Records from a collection
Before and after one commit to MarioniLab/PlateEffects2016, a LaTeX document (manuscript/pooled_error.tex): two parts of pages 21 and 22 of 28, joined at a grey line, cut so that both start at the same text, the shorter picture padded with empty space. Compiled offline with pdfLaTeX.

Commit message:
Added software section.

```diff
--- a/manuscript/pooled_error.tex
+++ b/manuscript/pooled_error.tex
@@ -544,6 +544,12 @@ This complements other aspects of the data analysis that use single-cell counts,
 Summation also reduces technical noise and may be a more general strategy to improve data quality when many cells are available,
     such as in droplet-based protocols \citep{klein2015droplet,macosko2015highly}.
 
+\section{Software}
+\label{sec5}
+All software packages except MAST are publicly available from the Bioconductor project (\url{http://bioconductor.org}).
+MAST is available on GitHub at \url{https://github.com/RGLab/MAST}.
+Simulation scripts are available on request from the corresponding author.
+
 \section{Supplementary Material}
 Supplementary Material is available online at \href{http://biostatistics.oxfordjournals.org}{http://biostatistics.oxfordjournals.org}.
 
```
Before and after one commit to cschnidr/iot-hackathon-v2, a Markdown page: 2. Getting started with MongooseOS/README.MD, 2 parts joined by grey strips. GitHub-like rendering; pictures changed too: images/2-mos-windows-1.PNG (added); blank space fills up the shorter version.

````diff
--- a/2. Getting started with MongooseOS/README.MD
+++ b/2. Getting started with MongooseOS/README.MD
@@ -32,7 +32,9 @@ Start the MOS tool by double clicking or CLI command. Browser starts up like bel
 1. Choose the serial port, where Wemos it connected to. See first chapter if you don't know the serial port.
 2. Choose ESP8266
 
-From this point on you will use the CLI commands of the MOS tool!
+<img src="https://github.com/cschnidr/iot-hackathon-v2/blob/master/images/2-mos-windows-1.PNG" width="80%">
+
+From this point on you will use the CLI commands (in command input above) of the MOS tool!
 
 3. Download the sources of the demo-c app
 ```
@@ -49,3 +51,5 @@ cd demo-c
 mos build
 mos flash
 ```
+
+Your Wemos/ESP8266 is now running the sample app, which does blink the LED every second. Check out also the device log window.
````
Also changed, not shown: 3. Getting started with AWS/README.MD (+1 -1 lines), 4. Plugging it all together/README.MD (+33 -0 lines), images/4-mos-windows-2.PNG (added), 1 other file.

## WHAT TO DO
Within the records above, each line containing "section" is to be returned.

## FINISHED EXERCISE
Added software section.
+\section{Software}
 \section{Supplementary Material}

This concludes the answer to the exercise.